Task | Start at the line in the entries below that contains "table API<br/>apply /", stop at the line that contains "-.->|overlay, pre-drain| READ", and output exactly the lines in that span, both ends included.

[Entries taken from a collection]
-------------------------

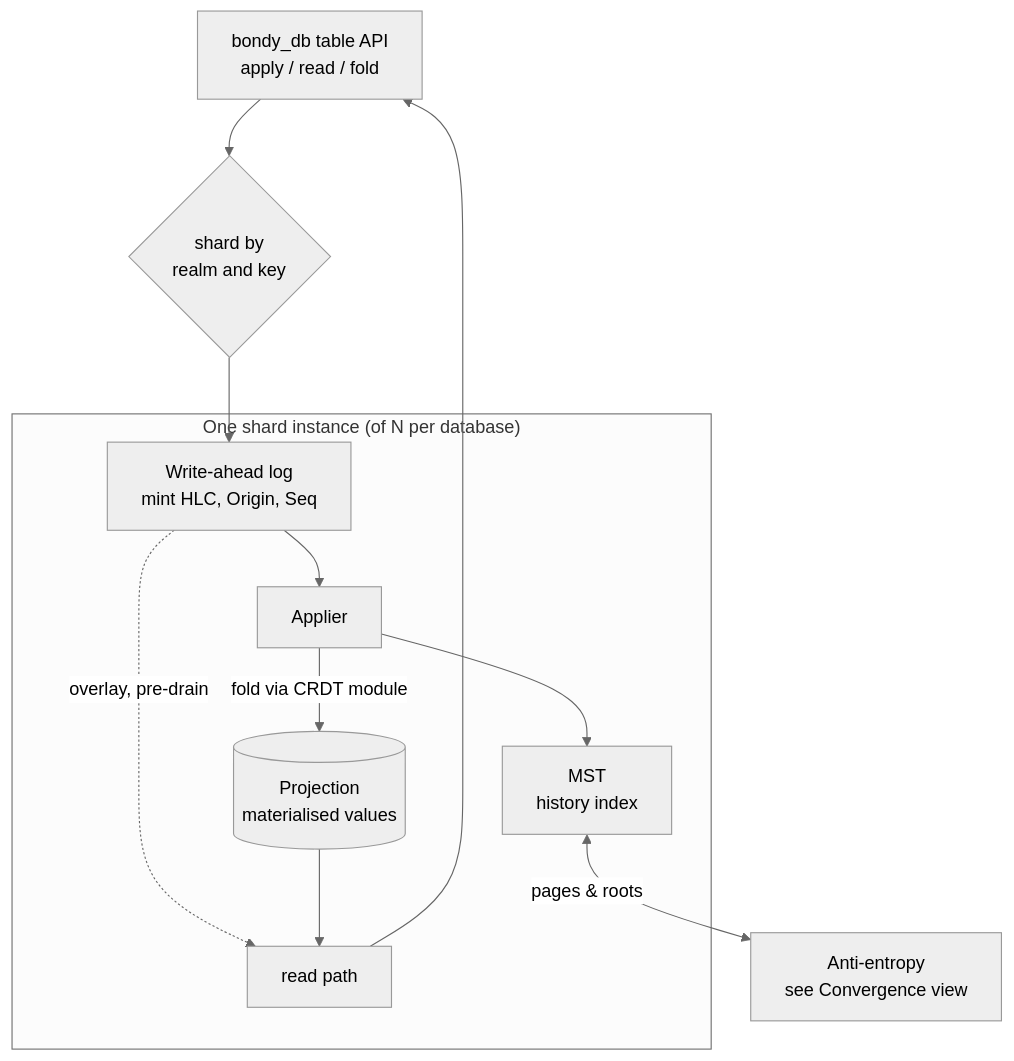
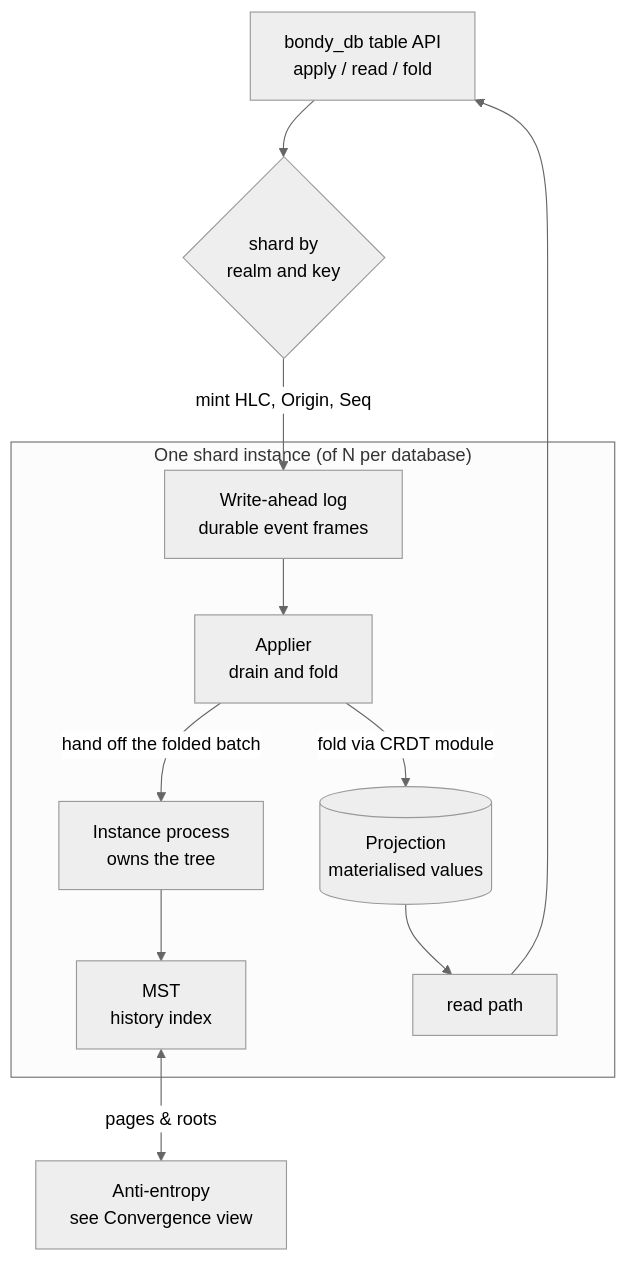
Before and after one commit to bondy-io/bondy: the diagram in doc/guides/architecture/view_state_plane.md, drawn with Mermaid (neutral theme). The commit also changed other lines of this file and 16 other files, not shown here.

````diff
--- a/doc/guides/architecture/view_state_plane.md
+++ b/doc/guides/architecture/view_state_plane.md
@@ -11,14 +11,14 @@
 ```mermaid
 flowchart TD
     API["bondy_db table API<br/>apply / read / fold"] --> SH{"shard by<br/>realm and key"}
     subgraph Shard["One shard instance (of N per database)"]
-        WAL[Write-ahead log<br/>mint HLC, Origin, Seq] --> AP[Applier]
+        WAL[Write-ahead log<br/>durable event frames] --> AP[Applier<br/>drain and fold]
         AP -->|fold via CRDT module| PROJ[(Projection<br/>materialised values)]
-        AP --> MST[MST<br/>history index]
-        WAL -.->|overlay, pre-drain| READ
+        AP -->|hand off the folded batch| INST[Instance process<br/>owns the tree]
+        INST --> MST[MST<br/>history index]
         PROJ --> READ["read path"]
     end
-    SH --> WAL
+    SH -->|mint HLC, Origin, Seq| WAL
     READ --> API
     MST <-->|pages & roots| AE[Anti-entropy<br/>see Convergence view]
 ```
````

-------------------------

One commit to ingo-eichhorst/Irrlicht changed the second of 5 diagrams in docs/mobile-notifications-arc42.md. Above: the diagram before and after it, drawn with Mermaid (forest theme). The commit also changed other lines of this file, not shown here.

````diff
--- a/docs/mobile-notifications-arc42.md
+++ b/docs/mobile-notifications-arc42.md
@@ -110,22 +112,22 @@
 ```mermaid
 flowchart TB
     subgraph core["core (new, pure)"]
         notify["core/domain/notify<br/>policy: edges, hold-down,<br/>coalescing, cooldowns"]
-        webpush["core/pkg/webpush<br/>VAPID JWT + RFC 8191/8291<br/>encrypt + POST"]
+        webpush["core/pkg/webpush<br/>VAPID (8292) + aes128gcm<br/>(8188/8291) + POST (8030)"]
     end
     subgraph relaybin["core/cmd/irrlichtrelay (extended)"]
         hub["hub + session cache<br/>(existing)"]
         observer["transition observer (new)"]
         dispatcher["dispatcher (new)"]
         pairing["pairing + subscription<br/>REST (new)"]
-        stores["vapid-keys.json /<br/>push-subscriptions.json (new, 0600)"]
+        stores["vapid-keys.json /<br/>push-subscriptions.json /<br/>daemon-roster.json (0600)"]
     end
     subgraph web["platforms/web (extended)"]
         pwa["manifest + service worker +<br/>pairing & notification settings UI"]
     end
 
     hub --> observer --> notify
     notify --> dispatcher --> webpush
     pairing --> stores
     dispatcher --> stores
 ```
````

-------------------------

Expected answer |
     API["bondy_db table API<br/>apply / read / fold"] --> SH{"shard by<br/>realm and key"}
     subgraph Shard["One shard instance (of N per database)"]
-        WAL[Write-ahead log<br/>mint HLC, Origin, Seq] --> AP[Applier]
+        WAL[Write-ahead log<br/>durable event frames] --> AP[Applier<br/>drain and fold]
         AP -->|fold via CRDT module| PROJ[(Projection<br/>materialised values)]
-        AP --> MST[MST<br/>history index]
-        WAL -.->|overlay, pre-drain| READ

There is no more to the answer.